## "It's so difficult to improve in A level math"

###### 1. Missing "link" between theory and problem solving

Based on my past experiences, there are students who can "memorise and recite" theories and formulas very well, but they are clueless when it comes to applying them for problem solving on their own.

Even in school, the focus will be on explaining the provided solution. Hence the crucial part of how to interpret the question and devising a plan before solving could be missing.

###### 2. Misconception: Getting A = "DRILL & DRILL"

A significant portion of students adopted "memorise and drill" approach to get A1 or A2 for O level Mathematics but will soon find themselves "stuck" at D or E grade for A level, no matter how hard they drill and practice.

This is because A level questions are not all routine and a number of questions require students to solve a problem using "non-routine" methods. This means that students have to think how are the various parts of a question are linked together. In fact, students who do not follow the question's instructions and use "routine methods" may end up scoring 0 for that question.

In fact, some students just memorise the steps to solve certain problems and have no idea on what they are doing. Hence, they will face problems when the question is modified slightly.

###### 3. Dependent on answers provided by others

Nowadays it is very easy to source for answers by asking people to help solve math problems. This has a negative impact on grades as students are dependent on answers being spoon-fed to them. Ultimately, examination is all about self survival, so students should "crack their brains" to solve math problems.

It is a painful and slow process to come out with own solution but this is the training that A grade students go through to earn them that grade.

###### 4. Unhealthy Revision methods

It is common that students face the problem of "short term memory" due to the fast pace of teaching in school and the lack of consistent practice. Many students will only revise a particular topic when a test is near and often realise that they fall into the cycle of always have to start from scratch. Hence they find it difficult to make a breakthrough since time is spent on "recovery" rather than "improving".

It is very common for schools to provide topical revision to prepare students and students who do topical practice only tends to perform poorer than students who prepare through mock exams. Here's why:

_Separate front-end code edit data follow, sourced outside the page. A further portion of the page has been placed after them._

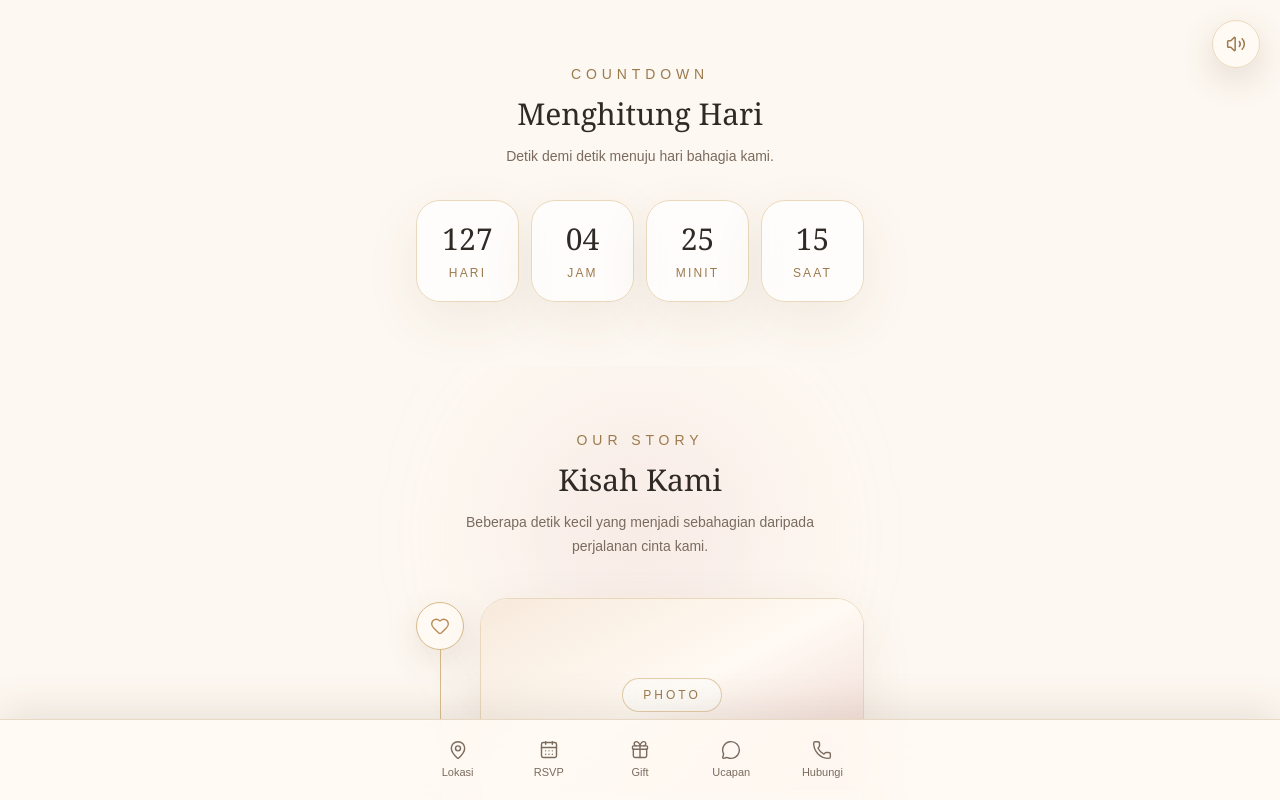
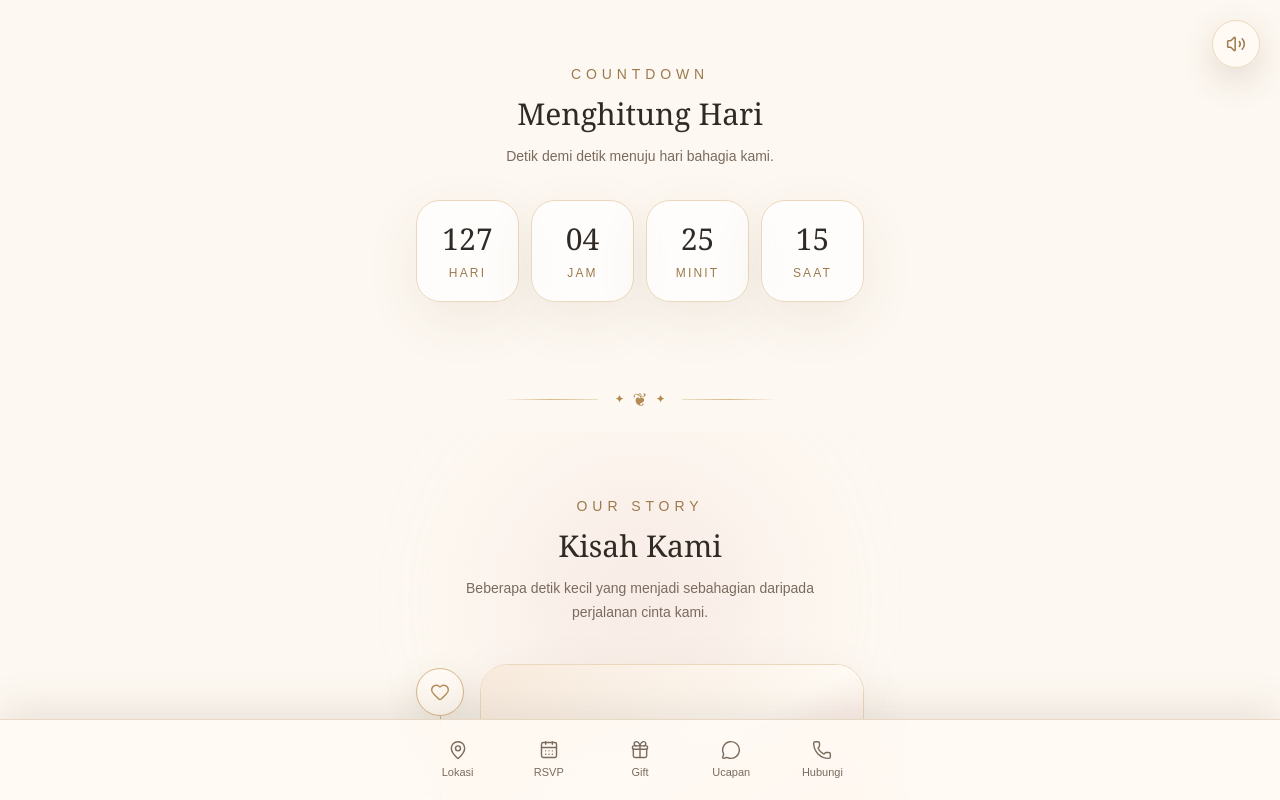
Before and after one commit to rhanifrizal/digital-wedding-invitation, a Next.js app: page / in a window 1280 px wide. Both pictures are taken after a click on the button "BUKA JEMPUTAN". Shown: the part 800-1600 px from the top of the page. Built offline with nearby package versions, Linux system fonts and the light colour scheme; no server answers.

Commit message:
Add decorative section dividers

```diff
--- a/src/app/page.tsx
+++ b/src/app/page.tsx
@@ -22,6 +22,7 @@ import { FAQSection } from "@/components/sections/FAQSection";
 import { CoupleSlideshowSection } from "@/components/sections/CoupleSlideshowSection";
 import { GuestPhotoUploadSection } from "@/components/sections/GuestPhotoUploadSection";
 import { MusicPlayer } from "@/components/shared/MusicPlayer";
+import { SectionDivider } from "@/components/shared/SectionDivider";
 
 type BottomActionKey = "location" | "rsvp" | "gift" | "guestbook" | "contact";
 
@@ -109,11 +110,15 @@ export default function Home() {
           <div ref={countdownRef}>
             <CountdownSection />
           </div>
-
+          <SectionDivider />
           <TimelineSection />
+          <SectionDivider />
           <CoupleSlideshowSection />
+          <SectionDivider />
           <EventDetailsSection />
+          <SectionDivider />
           <GuestPhotoUploadSection />
+          <SectionDivider />
           <FAQSection />
         </>
       ) : null}
--- /dev/null
+++ b/src/components/shared/SectionDivider.tsx
@@ -0,0 +1,25 @@
+"use client";
+
+import { motion } from "motion/react";
+
+export function SectionDivider() {
+  return (
+    <motion.div
+      initial={{ opacity: 0, y: 12 }}
+      whileInView={{ opacity: 1, y: 0 }}
+      viewport={{ once: true, amount: 0.8 }}
+      transition={{ duration: 0.45, ease: "easeOut" }}
+      className="mx-auto flex w-full max-w-xs items-center justify-center gap-4 px-6 py-6"
+    >
+      <div className="h-px flex-1 bg-gradient-to-r from-transparent via-[#d8b989] to-[#d8b989]/40" />
+
+      <div className="flex items-center gap-2 text-[#b58a54]">
+        <span className="text-xs">✦</span>
+        <span className="font-serif text-lg leading-none">❦</span>
+        <span className="text-xs">✦</span>
+      </div>
+
+      <div className="h-px flex-1 bg-gradient-to-l from-transparent via-[#d8b989] to-[#d8b989]/40" />
+    </motion.div>
+  );
+}
```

• Suppose there are 22 topics to revise and 1 week a student covers 5 topics (which is alot), hence the student will need more than 4 weeks to cover the syllabus. However by the time the student reaches the 22nd topic, it will be more than a month ago since the first topic has been revised, so the "short term memory" problem kicks in and the student will need to restart the vicious cycle again.

•  The students lack the skill to identify the topic that a question is testing because it is written in the topical revision package while it is not written in the exam paper.

• Doing questions in the same topic repeatedly, students will find the later questions easier as they are similar to the questions at the front. However in exam, many topics are only tested once and students will need to get that question correct at the first try.